My husband and I made the same decision when our daughters were born. We would host as many family members as wanted to come, but we would not be traveling during Christmas. My parents were happy to make the trip from Florida—nothing like leaving sand and palm trees to get that cold blast of winter, but it’s hard not to be with your grands. My sister’s family came until their eldest was nearly three. They decided then that it was easier for Santa to find their home. It also meant our parents would begin the rotation of one year with us, the next with my sister.
I loved hosting Christmas! Having our daughters and sons-in-law with us, and occasionally my parents, was the best gift I could ever have. Of course, when our first grandchild was three, my daughter and son-in-law wanted to start their own traditions. I certainly understood this, as the “No travel on Christmas” was a generations-old plan. As the other two married, but before children came, we started the “One year at our home and the next with the grands.” We alternated with Thanksgiving, so it was going smoothly. Things changed when first our children moved, and then we did. Which brings us to last year.
Last year we moved to Wilmington where two of our daughters live. This would seem to be no problem, except for a slight hitch. There is nothing like watching the unbridled joy of a child finding the gifts from Santa.

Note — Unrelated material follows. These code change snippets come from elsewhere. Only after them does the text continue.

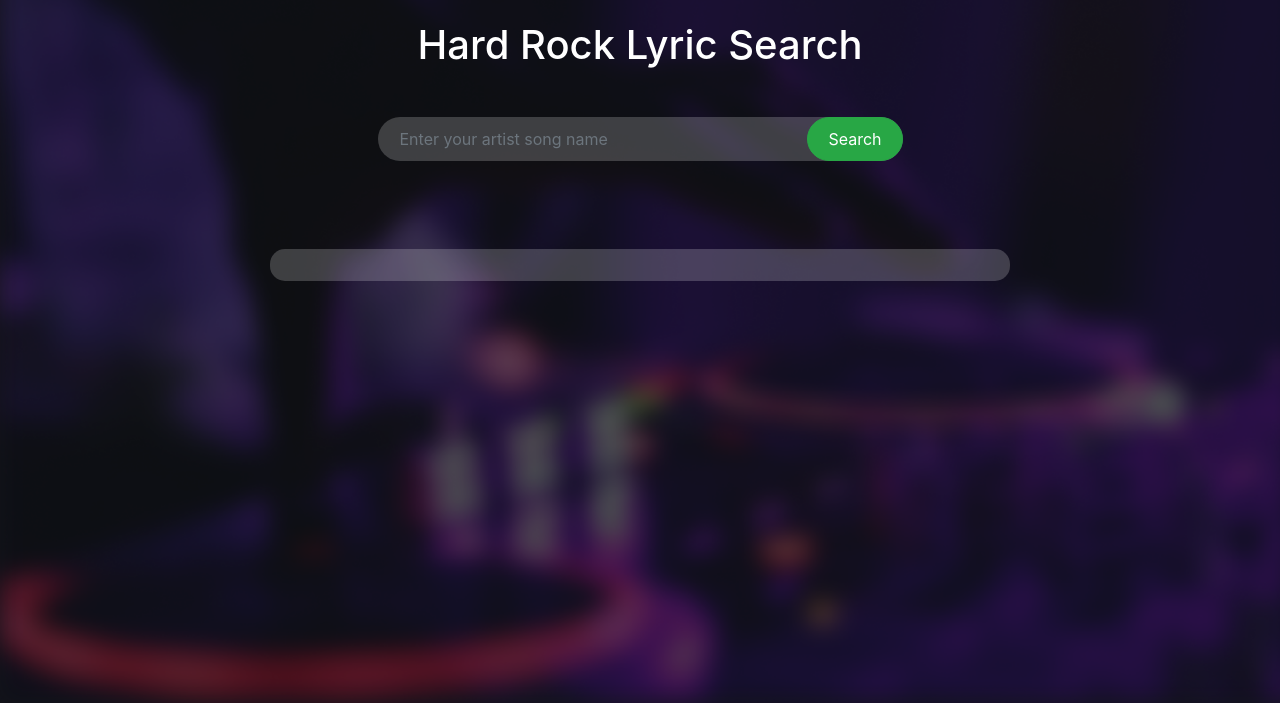
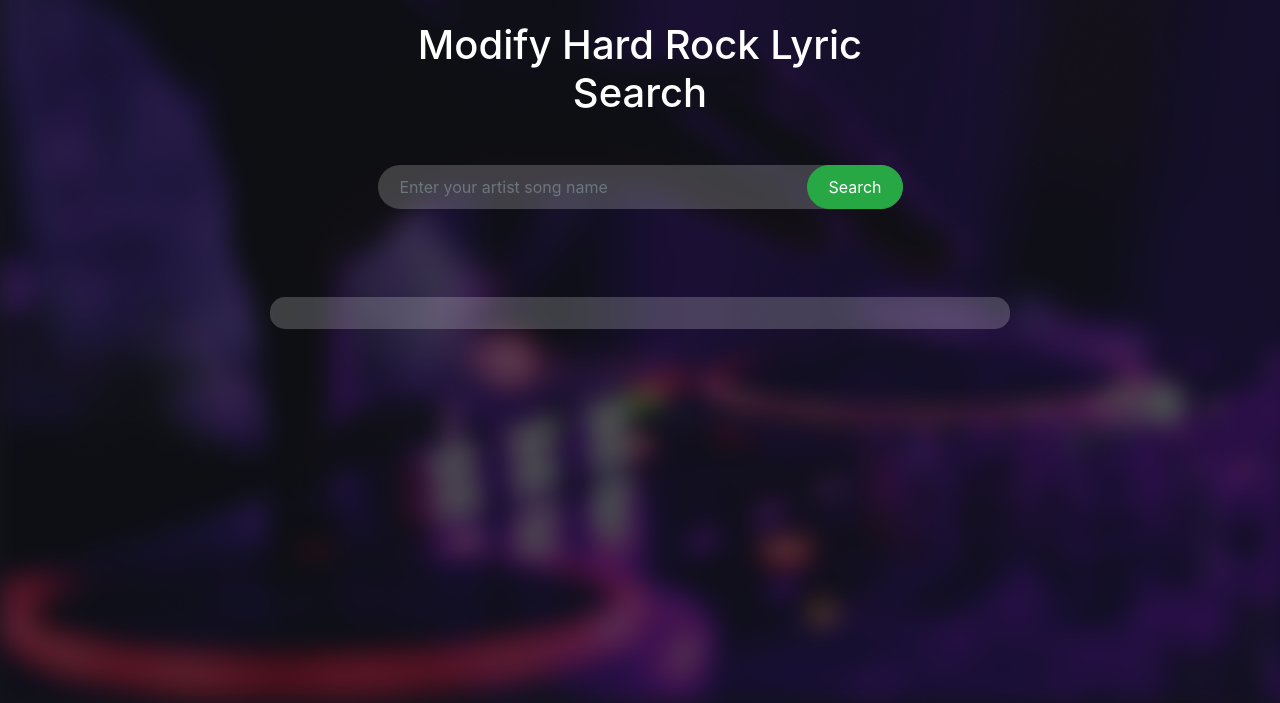
Before and after one commit to Noman62/hard-rock, a plain HTML site: page index.html in a window 1280 px wide. Shown: the part 97-800 px from the top of the page. Drawn offline with nearby package versions, Linux system fonts and the light colour scheme.

Commit message:
Modify Hard ROck

```diff
--- a/index.html
+++ b/index.html
@@ -2,7 +2,7 @@
 <html lang="en">
 
 <head>
-    <title>Hard Rock Solution - Song Lyric App</title>
+    <title>Modify Hard Rock</title>
     <!-- Required meta tags -->
     <meta charset="utf-8">
     <meta name="viewport" content="width=device-width, initial-scale=1, shrink-to-fit=no">
@@ -46,7 +46,7 @@
 
         <main class="content-area">
             <div class="search-bar col-md-6 mx-auto">
-                <h1 class="text-center">Hard Rock Lyric Search</h1>
+                <h1 class="text-center">Modify Hard Rock Lyric Search</h1>
                 <div class="search-box my-5">
                     <input id="search-field" type="text" class="form-control" placeholder="Enter your artist song name">
                     <button onclick="searchSongs()" class="btn btn-success search-btn">Search</button>
```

It is unfair to make them wait until you arrive. So, last year, although we got to be with both families here, it was after the fact. Even though we did see some of our grands last Christmas, it is hard trying to decide where to spend the holiday this year. For the two daughters who live here, they feel that they should each get the “Spend the night and wake up with your grandchildren” time. For them, they feel the out-of-towners get more visits. However, the daughter in the different city feels that we get to see and spend more time with our other grands. With two children, my parents had it easy. One year here, next year there. With most of our grandchildren within a year or two of each other, there aren’t too many more Christmases that will have that childhood innocence. For now, we have decided to start our rotation with the out-of-towners and begin a new tradition of “Here, here, and there.” As long as I am with family, I am happy, so it is a win-win for me!
I wish for all a Merry Christmas, and may this year and all the years to follow find you at the home where your heart is!